▶ RECORDED INFORMATION
★ ★ ★ ★

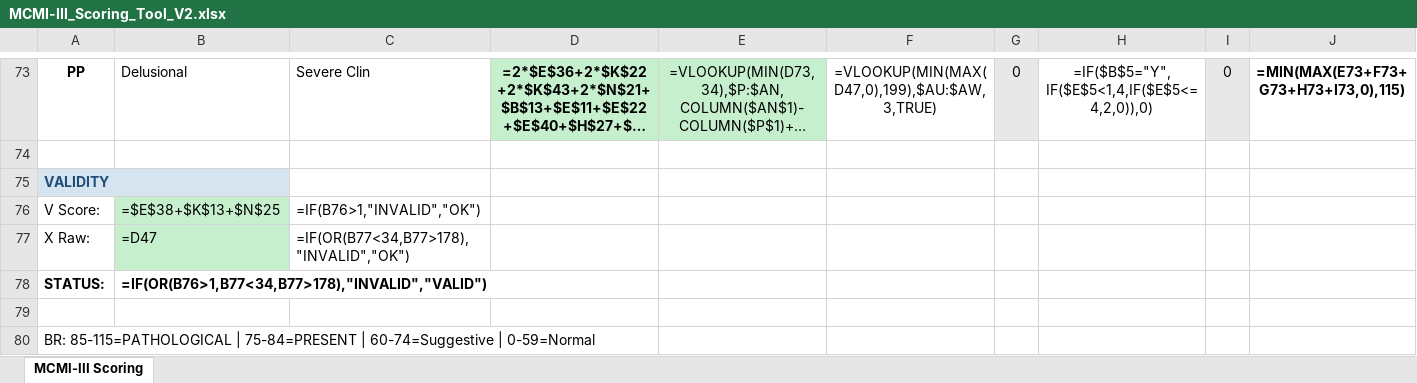
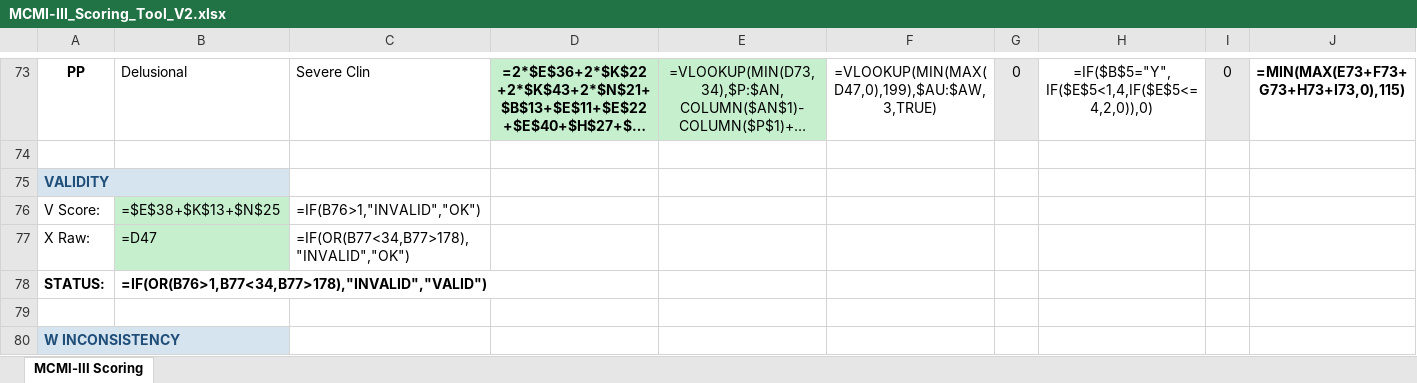
Before and after one commit to tejasdangodra786-byte/Dango-kiro, an Excel workbook: MCMI-III_Scoring_Tool_V2.xlsx, sheet MCMI-III Scoring, drawn as a sheet; only a part is shown, gaps mark what is left out; the shorter side is filled out with more unchanged rows; long unchanged cells end in …; values as stored, in another font and other column widths than the file's, no borders; formulas without a stored value are shown as written; conditional formats not drawn; rows hold the shown columns only; the diff covers the shown part only; the diff names each change by its address in the sheet, - before the commit and + after, or states it on an @@ line.

Commit message:
Fix Scale X, Scale 5, and add Scale W
CRITICAL FIXES:
- Scale X (Disclosure) = SUM of raw scores from Scales 1-8B
  (NOT sum of all 175 items)
- Scale 5 raw score multiplied by 2/3 BEFORE adding to Scale X
- Scale 5 own raw score calculated normally (2/3 only for X contribution)
- Scale W (Inconsistency) added with all 44 item pairs
  Each pair uses IF(AND(item_a=dir, item_b=dir),1,0)
- W > 12 = INVALID, W > 8 = CAUTION

```diff
--- a/MCMI-III_Scoring_Tool_V2.xlsx (sheet MCMI-III Scoring)
+++ b/MCMI-III_Scoring_Tool_V2.xlsx (sheet MCMI-III Scoring)
+row 80: W INCONSISTENCY
```
Also changed, not shown: 2 added rows, 3 removed rows and 1 edited cell elsewhere in this sheet, 1 other file.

★ ★ ★ ★

▶ WHAT TO DO
Exactly as written, set down each line of the records, leaving out the pictures.

▶ RESPONSE FOR THIS EXERCISE
Before and after one commit to tejasdangodra786-byte/Dango-kiro, an Excel workbook: MCMI-III_Scoring_Tool_V2.xlsx, sheet MCMI-III Scoring, drawn as a sheet; only a part is shown, gaps mark what is left out; the shorter side is filled out with more unchanged rows; long unchanged cells end in …; values as stored, in another font and other column widths than the file's, no borders; formulas without a stored value are shown as written; conditional formats not drawn; rows hold the shown columns only; the diff covers the shown part only; the diff names each change by its address in the sheet, - before the commit and + after, or states it on an @@ line.

Commit message:
Fix Scale X, Scale 5, and add Scale W
CRITICAL FIXES:
- Scale X (Disclosure) = SUM of raw scores from Scales 1-8B
  (NOT sum of all 175 items)
- Scale 5 raw score multiplied by 2/3 BEFORE adding to Scale X
- Scale 5 own raw score calculated normally (2/3 only for X contribution)
- Scale W (Inconsistency) added with all 44 item pairs
  Each pair uses IF(AND(item_a=dir, item_b=dir),1,0)
- W > 12 = INVALID, W > 8 = CAUTION

```diff
--- a/MCMI-III_Scoring_Tool_V2.xlsx (sheet MCMI-III Scoring)
+++ b/MCMI-III_Scoring_Tool_V2.xlsx (sheet MCMI-III Scoring)
+row 80: W INCONSISTENCY
```
Also changed, not shown: 2 added rows, 3 removed rows and 1 edited cell elsewhere in this sheet, 1 other file.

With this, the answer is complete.